## [Exercise brief]
Scan the entries for the word "flash", and copy every line where it appears.

*** Given information ***

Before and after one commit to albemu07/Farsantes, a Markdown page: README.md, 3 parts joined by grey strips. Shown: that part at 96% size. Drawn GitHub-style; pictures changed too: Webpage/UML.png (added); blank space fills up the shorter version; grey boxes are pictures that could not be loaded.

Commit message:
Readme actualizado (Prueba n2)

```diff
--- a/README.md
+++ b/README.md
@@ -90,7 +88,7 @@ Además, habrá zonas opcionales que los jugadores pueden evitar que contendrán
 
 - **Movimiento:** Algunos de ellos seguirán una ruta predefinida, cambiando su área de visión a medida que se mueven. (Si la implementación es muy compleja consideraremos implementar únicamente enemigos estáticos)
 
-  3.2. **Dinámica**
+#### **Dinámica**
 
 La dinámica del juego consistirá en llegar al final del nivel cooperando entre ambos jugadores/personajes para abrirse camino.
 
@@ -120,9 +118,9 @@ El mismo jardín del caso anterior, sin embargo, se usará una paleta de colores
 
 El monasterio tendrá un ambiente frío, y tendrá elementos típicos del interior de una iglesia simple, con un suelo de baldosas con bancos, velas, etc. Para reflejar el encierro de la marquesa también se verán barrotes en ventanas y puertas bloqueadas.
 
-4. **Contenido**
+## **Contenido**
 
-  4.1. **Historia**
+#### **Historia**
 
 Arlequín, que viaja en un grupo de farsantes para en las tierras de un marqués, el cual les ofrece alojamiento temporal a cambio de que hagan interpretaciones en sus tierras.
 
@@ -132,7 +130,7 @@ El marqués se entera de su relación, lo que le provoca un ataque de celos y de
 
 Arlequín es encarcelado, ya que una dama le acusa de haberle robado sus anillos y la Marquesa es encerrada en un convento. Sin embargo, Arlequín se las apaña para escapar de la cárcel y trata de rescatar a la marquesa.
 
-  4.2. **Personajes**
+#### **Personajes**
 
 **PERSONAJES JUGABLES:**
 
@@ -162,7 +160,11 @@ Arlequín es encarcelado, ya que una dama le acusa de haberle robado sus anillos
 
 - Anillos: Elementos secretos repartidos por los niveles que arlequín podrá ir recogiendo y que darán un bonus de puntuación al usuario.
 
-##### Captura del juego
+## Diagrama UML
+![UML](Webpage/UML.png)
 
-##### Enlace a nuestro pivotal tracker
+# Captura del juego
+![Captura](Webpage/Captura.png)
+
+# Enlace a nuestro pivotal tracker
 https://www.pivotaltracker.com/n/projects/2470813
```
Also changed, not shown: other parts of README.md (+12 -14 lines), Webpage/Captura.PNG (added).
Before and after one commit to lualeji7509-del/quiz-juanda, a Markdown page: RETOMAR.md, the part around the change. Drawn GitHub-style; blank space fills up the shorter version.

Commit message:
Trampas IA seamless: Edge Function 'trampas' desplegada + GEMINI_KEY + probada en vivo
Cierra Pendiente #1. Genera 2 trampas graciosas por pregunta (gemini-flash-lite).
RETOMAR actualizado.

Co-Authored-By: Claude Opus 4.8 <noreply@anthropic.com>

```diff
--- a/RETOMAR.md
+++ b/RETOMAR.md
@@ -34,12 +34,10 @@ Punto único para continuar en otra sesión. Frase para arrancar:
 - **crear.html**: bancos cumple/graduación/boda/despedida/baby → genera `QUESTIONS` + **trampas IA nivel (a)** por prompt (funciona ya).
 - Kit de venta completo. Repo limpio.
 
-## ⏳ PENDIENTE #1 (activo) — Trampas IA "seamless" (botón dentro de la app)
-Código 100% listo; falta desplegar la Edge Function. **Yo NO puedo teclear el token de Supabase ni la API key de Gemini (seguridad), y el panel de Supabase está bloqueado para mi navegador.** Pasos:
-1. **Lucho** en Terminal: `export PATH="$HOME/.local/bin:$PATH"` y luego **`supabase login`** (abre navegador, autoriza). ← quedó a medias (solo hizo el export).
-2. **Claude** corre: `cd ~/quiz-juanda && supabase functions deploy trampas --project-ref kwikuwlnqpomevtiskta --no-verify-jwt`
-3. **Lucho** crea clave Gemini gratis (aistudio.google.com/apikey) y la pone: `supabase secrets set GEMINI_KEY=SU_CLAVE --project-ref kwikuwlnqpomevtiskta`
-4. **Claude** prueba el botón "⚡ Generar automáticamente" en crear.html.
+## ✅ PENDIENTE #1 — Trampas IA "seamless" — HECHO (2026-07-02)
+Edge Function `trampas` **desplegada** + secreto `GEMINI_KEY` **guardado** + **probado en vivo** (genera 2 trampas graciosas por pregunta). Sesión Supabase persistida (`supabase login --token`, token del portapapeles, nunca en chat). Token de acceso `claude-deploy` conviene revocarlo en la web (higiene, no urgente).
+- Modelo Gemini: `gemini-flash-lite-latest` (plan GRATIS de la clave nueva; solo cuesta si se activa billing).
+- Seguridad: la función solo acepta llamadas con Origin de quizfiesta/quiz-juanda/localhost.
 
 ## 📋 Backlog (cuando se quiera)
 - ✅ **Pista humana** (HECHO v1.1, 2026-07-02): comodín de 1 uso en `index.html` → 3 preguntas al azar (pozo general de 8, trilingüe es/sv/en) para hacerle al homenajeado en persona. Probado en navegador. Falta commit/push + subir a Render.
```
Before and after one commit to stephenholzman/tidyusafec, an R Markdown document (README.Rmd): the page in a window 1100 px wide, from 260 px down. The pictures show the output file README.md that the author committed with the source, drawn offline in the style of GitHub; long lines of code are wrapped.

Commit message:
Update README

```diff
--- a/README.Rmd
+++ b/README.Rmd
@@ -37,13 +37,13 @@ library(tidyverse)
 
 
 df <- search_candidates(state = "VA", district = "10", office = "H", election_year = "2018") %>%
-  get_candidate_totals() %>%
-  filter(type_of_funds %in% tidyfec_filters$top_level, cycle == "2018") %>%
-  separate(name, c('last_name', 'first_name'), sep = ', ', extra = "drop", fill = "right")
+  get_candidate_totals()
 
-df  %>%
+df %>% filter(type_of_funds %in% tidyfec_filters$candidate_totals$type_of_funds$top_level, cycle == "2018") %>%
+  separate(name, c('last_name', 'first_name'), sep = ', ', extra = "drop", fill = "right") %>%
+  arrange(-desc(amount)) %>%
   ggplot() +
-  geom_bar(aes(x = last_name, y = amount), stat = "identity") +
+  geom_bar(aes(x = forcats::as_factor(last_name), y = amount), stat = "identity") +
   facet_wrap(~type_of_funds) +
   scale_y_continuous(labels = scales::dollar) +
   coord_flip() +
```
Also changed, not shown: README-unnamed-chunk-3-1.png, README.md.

***

## [Result of this exercise]
Cierra Pendiente #1. Genera 2 trampas graciosas por pregunta (gemini-flash-lite).
+- Modelo Gemini: `gemini-flash-lite-latest` (plan GRATIS de la clave nueva; solo cuesta si se activa billing).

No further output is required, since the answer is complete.